> _Work item_: For the word "html", search the records and show each line in which it occurs.

----

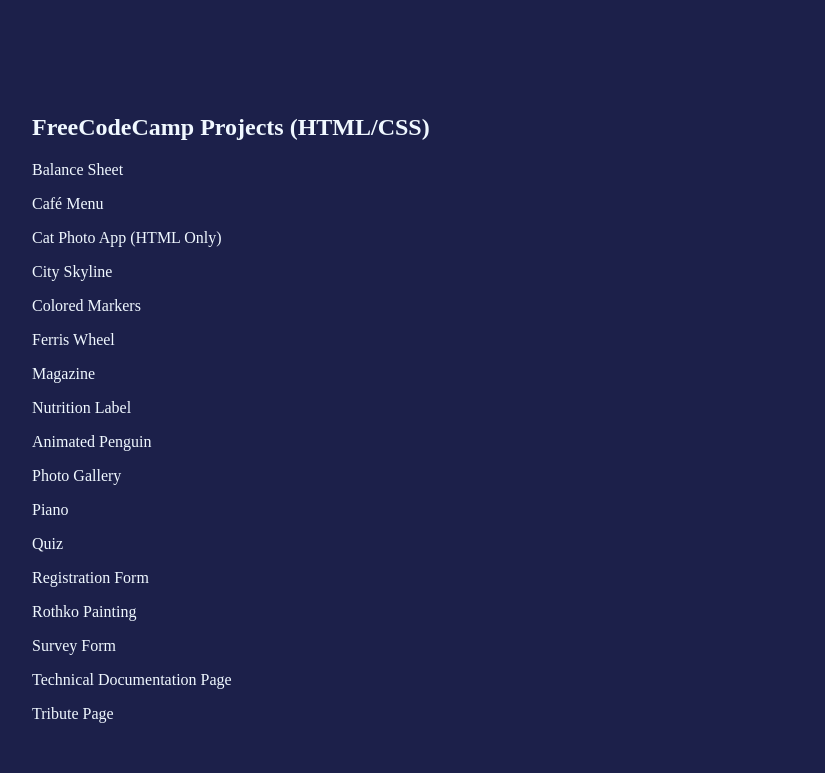
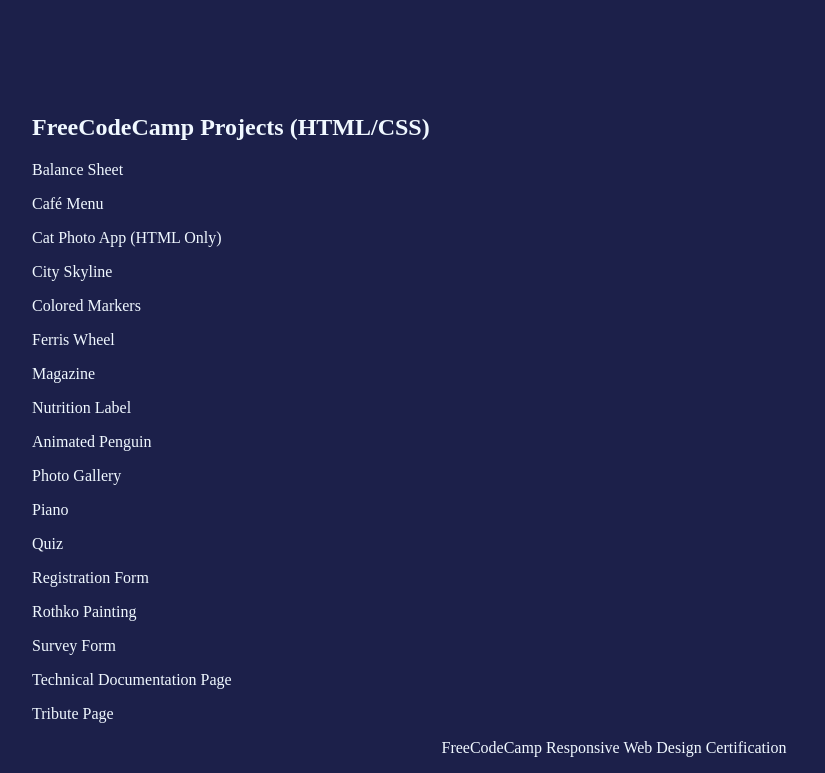
Before and after one commit to GLaffont/project-repository, a plain HTML site: page index.html in a window 1280 px wide. Shown: the part 171-944 px from the top of the page, without its empty margins (26-851 px from the left). Before the commit the page ends 910 px from the top, so only its background shows below. Drawn offline with Linux system fonts and the light colour scheme; a script that the page names is missing.

Commit message:
Certification added
Added FCC's Certification link

```diff
--- a/index.html
+++ b/index.html
@@ -39,6 +39,9 @@
         <p class="project-tile"><a href="freecodecamp\technical-documentation-page\technical.html" target="blank">Technical Documentation Page</a></p>
         <p class="project-tile"><a href="freecodecamp\tribute-page\tribute.html" target="blank">Tribute Page</a></p>
     </section>
+    <section id="certifications">
+        <p>FreeCodeCamp <a href="https://www.freecodecamp.org/certification/GwenL/responsive-web-design" target="blank">Responsive Web Design</a> Certification</p>
+    </section>
     </main>
 
     <script src="script.js"></script>
```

----

> _Response area_:
Before and after one commit to GLaffont/project-repository, a plain HTML site: page index.html in a window 1280 px wide. Shown: the part 171-944 px from the top of the page, without its empty margins (26-851 px from the left). Before the commit the page ends 910 px from the top, so only its background shows below. Drawn offline with Linux system fonts and the light colour scheme; a script that the page names is missing.
--- a/index.html
+++ b/index.html
         <p class="project-tile"><a href="freecodecamp\technical-documentation-page\technical.html" target="blank">Technical Documentation Page</a></p>
         <p class="project-tile"><a href="freecodecamp\tribute-page\tribute.html" target="blank">Tribute Page</a></p>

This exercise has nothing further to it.